*** Opening of Material for the task ***

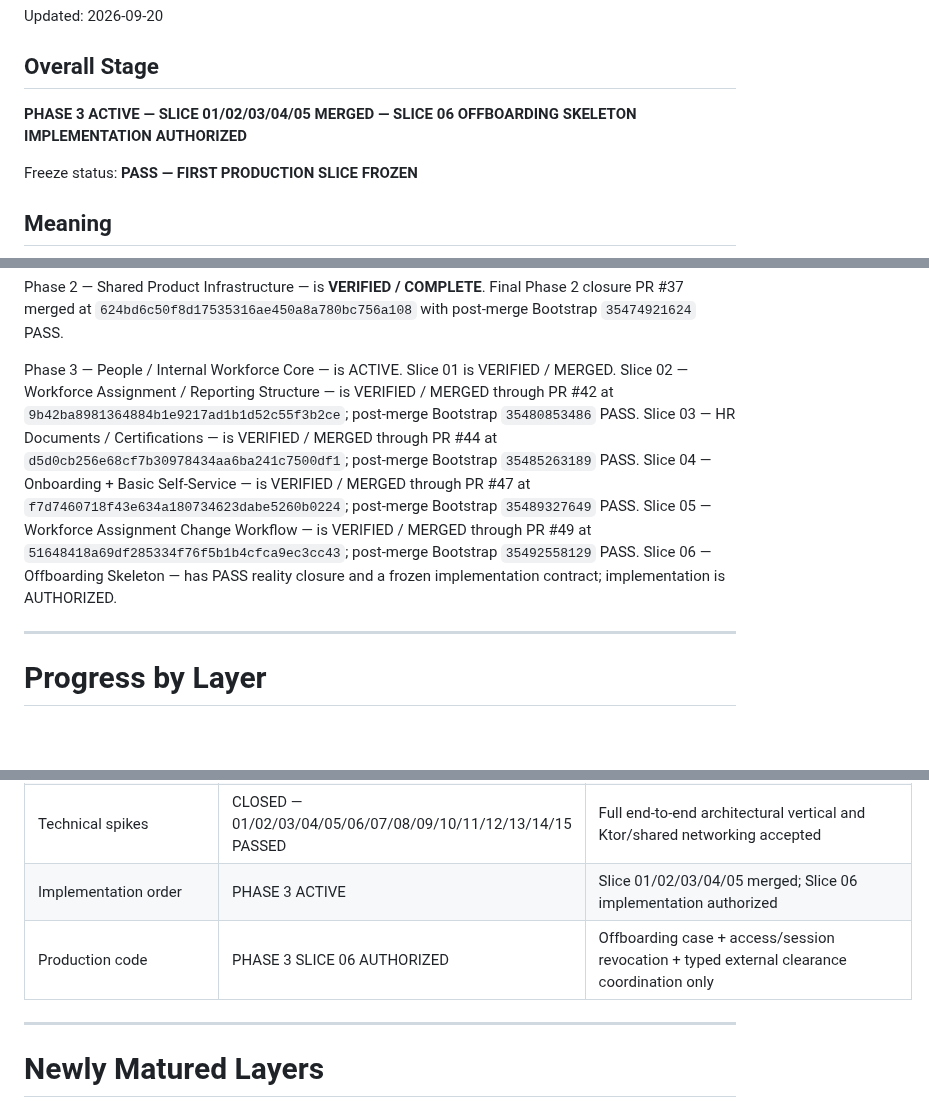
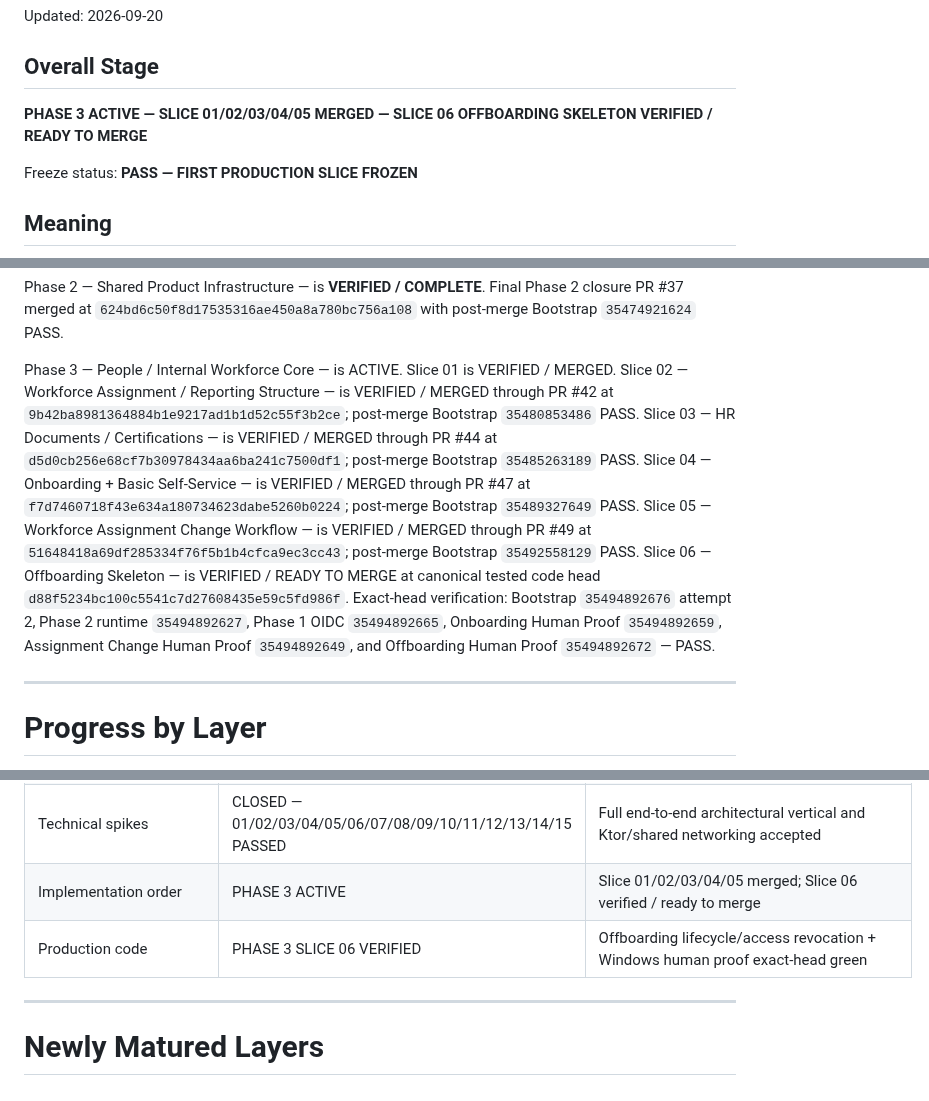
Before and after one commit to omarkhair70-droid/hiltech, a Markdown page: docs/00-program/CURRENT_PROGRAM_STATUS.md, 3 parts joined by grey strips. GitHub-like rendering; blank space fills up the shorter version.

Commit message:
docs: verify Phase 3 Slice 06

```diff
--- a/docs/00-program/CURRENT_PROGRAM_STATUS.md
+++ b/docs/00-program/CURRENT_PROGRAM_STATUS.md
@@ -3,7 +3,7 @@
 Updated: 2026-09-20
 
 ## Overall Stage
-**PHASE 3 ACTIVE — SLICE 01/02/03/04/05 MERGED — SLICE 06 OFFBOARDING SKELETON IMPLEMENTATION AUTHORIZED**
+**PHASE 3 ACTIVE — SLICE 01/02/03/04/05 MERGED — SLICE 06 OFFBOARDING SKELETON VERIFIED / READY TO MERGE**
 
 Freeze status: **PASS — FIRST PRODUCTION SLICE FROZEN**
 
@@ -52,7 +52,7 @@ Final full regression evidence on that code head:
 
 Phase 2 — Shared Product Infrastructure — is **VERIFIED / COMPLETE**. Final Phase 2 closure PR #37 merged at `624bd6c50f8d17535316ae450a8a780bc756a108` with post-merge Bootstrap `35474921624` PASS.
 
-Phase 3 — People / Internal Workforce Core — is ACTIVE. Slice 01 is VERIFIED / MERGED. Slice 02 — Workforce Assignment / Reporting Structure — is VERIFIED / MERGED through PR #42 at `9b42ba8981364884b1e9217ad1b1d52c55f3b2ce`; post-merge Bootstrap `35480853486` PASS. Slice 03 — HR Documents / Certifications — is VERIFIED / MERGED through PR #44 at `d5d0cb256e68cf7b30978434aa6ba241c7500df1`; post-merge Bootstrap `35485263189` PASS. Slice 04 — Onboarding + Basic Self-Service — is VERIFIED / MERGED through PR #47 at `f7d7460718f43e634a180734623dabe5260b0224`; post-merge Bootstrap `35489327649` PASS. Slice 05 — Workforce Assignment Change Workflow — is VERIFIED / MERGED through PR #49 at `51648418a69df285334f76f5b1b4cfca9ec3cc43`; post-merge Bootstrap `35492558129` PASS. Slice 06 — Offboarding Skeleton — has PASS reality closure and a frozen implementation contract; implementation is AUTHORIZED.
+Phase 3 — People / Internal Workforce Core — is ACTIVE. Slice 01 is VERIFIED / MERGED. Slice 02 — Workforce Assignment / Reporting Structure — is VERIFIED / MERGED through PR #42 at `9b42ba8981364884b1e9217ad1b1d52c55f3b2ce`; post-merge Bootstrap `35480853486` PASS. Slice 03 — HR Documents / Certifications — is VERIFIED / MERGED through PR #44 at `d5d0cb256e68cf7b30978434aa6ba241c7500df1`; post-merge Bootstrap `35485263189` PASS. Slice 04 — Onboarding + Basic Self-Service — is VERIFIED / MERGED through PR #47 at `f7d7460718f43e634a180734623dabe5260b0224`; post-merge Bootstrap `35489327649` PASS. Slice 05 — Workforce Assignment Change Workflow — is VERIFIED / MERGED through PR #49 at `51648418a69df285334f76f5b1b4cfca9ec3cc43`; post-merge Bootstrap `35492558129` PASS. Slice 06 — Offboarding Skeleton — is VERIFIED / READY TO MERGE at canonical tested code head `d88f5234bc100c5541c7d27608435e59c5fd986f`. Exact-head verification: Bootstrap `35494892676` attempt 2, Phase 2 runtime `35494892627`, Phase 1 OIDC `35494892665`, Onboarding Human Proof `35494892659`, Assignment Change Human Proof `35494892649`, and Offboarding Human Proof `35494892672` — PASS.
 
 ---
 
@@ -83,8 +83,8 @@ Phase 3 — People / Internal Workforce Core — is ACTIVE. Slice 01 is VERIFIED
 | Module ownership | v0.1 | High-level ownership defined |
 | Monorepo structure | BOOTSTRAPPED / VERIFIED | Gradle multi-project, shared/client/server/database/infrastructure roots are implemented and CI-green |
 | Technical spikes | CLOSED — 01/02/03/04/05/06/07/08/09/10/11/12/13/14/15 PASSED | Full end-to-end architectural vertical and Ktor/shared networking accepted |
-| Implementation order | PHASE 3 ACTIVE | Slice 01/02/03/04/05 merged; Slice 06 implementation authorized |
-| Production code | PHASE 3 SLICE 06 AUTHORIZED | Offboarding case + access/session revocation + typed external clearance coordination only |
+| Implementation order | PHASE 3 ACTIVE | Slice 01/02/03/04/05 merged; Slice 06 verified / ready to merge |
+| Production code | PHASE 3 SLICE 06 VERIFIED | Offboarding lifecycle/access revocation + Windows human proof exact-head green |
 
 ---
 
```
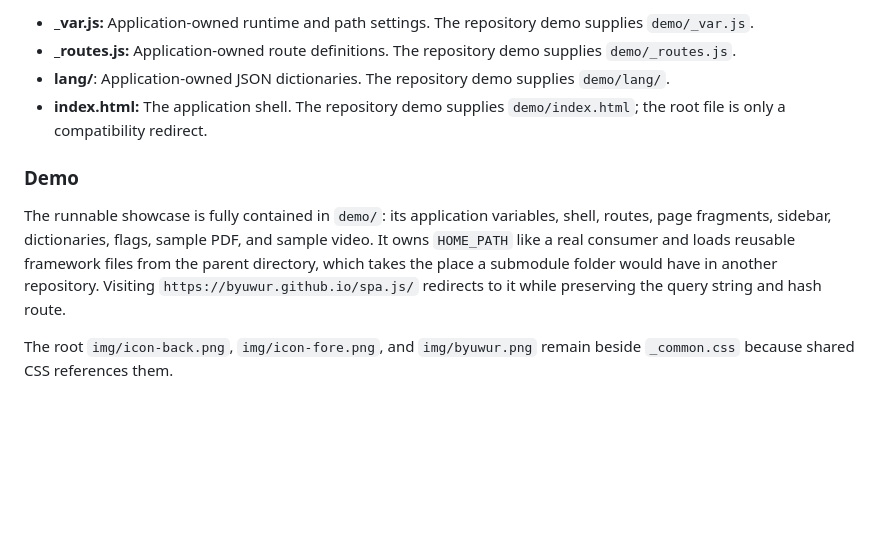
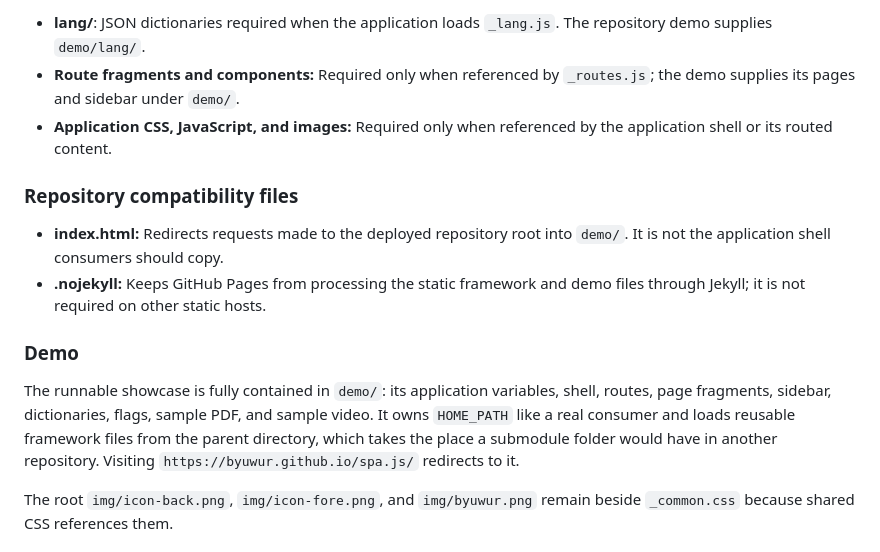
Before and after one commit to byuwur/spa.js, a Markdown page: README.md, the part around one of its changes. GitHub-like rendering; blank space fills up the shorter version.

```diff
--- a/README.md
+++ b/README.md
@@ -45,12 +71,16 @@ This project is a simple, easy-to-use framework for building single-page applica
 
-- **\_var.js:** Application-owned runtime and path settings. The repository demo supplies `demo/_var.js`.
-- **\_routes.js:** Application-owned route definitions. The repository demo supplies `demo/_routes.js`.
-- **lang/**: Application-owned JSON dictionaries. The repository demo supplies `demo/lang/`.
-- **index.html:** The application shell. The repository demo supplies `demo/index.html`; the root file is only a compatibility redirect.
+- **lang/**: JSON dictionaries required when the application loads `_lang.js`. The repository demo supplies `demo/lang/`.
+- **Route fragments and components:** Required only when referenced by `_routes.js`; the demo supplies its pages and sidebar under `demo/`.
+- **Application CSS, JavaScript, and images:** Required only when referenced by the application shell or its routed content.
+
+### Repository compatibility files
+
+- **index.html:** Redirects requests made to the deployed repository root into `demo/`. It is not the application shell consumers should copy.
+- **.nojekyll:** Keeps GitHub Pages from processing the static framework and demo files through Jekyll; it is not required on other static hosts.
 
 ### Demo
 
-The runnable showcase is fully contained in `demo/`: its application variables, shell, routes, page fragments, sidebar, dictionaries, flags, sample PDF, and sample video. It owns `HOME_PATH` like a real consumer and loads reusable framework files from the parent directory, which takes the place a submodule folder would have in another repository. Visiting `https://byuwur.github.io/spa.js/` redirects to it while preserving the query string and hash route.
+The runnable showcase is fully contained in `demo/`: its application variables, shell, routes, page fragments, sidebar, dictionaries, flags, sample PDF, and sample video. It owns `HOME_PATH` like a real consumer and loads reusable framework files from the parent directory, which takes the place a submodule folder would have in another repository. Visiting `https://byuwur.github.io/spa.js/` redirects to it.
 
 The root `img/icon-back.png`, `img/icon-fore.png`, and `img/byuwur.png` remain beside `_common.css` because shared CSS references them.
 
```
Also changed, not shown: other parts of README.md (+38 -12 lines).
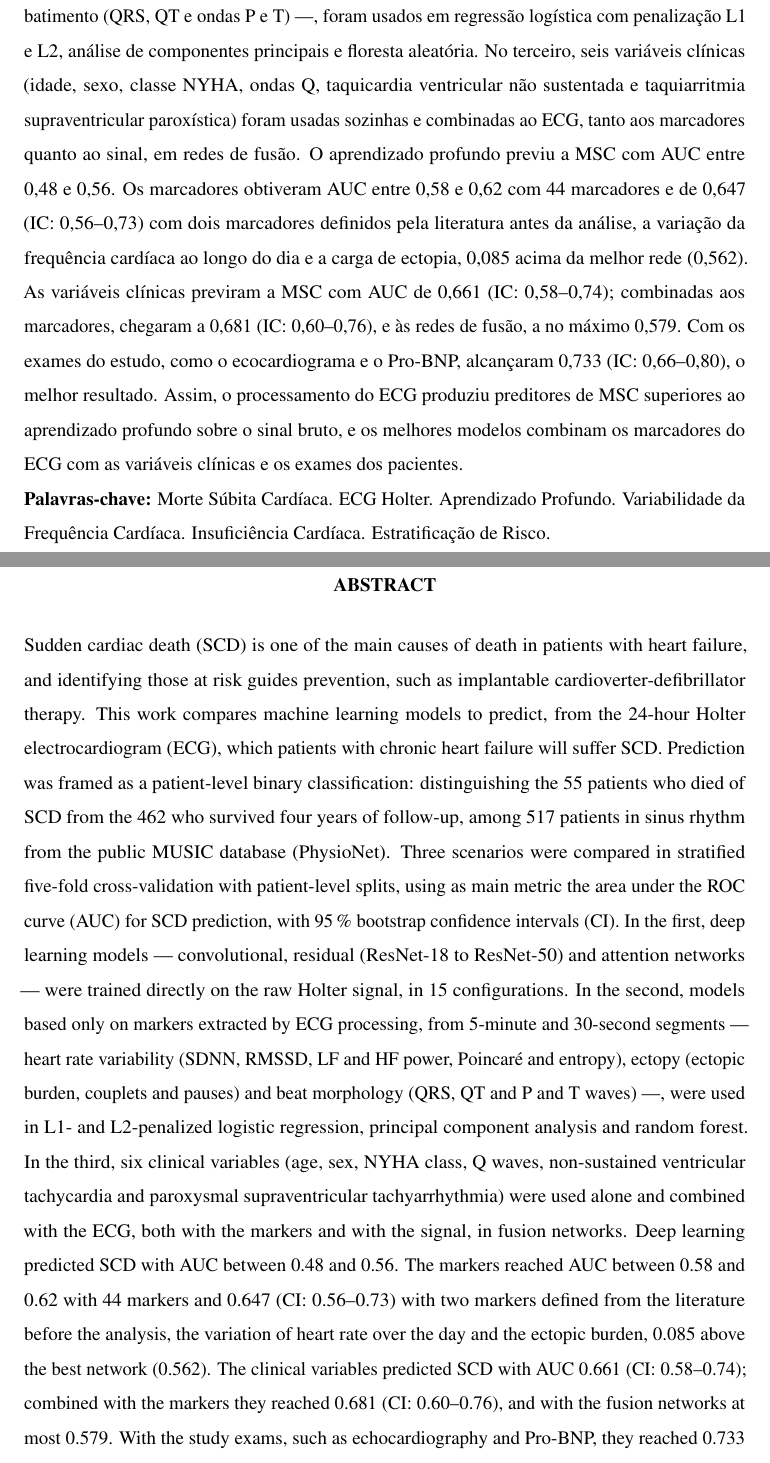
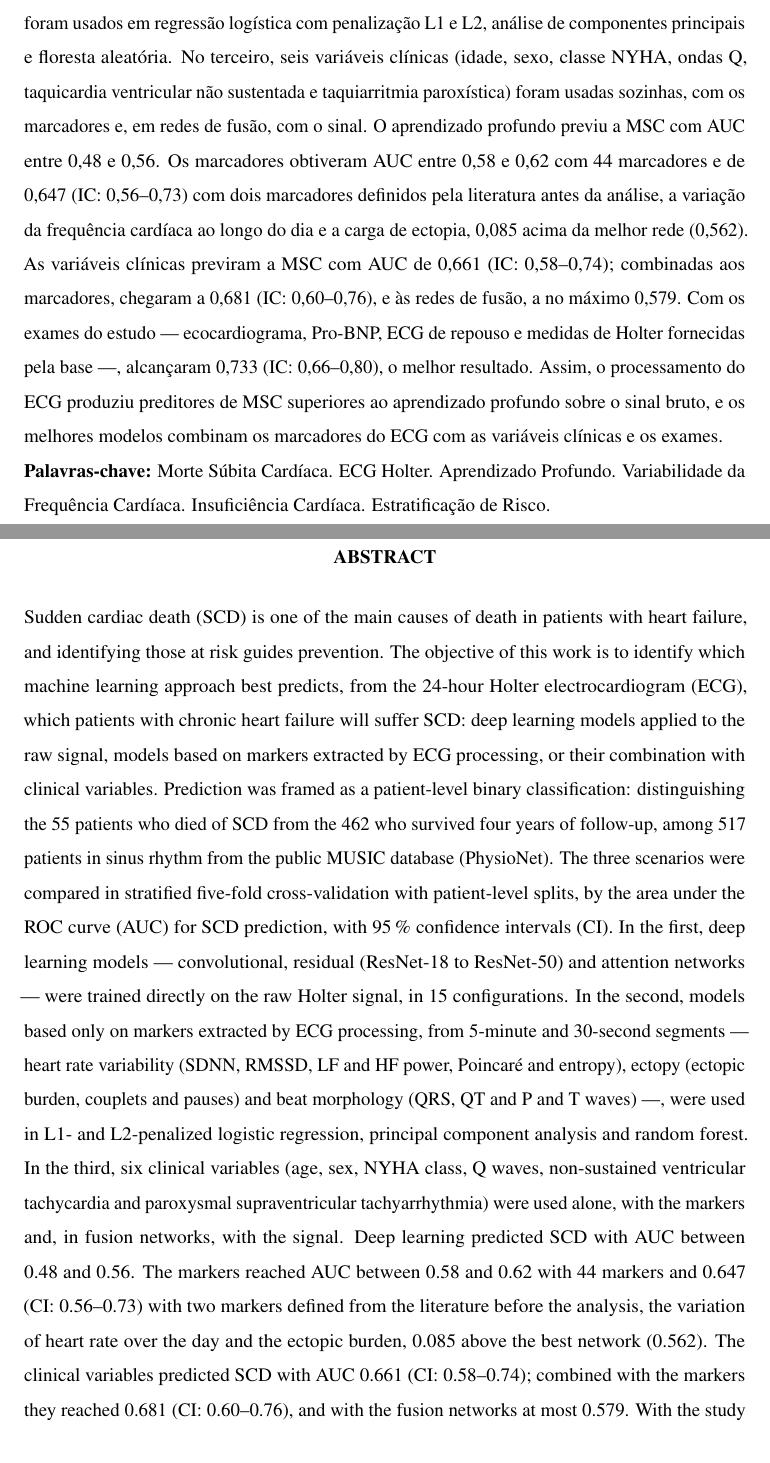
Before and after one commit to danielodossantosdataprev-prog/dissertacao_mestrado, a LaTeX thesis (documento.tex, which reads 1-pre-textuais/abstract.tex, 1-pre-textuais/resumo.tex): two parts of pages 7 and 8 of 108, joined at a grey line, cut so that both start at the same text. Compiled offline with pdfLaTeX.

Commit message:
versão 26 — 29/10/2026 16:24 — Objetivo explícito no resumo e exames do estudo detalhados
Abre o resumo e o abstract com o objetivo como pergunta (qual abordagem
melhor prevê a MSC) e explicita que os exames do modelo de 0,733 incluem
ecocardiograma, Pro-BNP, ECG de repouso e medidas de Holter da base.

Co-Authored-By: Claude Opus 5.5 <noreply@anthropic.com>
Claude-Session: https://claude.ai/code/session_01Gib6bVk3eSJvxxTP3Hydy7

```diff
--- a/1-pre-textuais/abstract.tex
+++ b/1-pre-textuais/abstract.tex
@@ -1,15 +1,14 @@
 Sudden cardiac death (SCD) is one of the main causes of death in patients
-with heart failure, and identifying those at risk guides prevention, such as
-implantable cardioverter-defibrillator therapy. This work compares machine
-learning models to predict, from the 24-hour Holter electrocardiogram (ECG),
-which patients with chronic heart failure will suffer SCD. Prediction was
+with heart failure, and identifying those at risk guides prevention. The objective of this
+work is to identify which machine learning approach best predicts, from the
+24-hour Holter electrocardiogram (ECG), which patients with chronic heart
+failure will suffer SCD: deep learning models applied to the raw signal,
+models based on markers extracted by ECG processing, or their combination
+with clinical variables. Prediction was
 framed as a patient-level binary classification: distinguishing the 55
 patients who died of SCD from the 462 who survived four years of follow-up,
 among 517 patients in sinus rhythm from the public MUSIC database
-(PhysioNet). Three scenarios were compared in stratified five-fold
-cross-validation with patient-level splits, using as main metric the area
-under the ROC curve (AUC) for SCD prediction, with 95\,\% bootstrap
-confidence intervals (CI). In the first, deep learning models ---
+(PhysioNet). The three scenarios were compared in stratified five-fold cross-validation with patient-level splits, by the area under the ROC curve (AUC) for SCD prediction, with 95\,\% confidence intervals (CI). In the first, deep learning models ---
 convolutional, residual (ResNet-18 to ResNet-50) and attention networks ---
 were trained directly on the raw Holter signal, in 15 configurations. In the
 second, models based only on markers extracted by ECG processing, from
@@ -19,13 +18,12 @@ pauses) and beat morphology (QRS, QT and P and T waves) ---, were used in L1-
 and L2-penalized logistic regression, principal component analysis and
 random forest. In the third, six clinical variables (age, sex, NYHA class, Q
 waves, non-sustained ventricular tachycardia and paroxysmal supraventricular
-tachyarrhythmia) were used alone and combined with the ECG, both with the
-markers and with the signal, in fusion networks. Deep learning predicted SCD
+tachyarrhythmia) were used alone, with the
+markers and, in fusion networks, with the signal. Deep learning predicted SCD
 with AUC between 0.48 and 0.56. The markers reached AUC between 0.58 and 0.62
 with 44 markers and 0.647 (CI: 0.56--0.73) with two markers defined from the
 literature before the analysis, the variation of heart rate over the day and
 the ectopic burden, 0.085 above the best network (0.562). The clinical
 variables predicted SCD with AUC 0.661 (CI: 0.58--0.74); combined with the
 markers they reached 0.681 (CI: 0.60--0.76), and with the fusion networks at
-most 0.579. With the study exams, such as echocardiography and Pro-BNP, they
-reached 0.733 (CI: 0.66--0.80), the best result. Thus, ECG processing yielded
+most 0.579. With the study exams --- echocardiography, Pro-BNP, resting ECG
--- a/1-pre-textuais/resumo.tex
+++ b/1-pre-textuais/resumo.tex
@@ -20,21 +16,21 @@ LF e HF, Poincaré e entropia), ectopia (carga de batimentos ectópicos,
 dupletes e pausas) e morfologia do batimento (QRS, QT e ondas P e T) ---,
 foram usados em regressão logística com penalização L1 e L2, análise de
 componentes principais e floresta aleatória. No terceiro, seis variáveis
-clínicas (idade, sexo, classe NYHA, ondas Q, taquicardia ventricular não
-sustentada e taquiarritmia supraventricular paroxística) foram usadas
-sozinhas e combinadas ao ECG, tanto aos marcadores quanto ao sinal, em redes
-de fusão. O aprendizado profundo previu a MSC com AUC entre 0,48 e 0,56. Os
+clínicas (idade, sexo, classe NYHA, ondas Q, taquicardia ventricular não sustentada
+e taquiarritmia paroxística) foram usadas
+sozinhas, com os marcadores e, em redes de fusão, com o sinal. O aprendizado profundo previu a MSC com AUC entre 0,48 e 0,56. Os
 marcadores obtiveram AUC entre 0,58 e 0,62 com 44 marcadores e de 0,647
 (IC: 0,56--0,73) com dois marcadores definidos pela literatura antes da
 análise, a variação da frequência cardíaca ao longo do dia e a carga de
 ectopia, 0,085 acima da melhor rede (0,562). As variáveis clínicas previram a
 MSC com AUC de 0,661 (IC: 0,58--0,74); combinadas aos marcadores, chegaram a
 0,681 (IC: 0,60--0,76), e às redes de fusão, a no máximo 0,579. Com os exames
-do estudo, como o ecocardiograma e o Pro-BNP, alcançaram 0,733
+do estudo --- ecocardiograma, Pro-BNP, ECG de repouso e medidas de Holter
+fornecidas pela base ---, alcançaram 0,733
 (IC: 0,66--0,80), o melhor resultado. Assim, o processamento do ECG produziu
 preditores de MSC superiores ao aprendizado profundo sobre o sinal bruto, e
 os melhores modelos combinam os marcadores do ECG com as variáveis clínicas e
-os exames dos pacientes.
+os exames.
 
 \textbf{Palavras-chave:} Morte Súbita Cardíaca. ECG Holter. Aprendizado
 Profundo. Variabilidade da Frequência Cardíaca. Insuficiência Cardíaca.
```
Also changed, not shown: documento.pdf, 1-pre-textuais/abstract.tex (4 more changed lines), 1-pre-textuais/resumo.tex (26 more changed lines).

*** Close of Material for the task ***

- [Work required]: Copy every line that includes the string "README" from the material above.

- [Exercise solution]:
Before and after one commit to byuwur/spa.js, a Markdown page: README.md, the part around one of its changes. GitHub-like rendering; blank space fills up the shorter version.
--- a/README.md
+++ b/README.md
Also changed, not shown: other parts of README.md (+38 -12 lines).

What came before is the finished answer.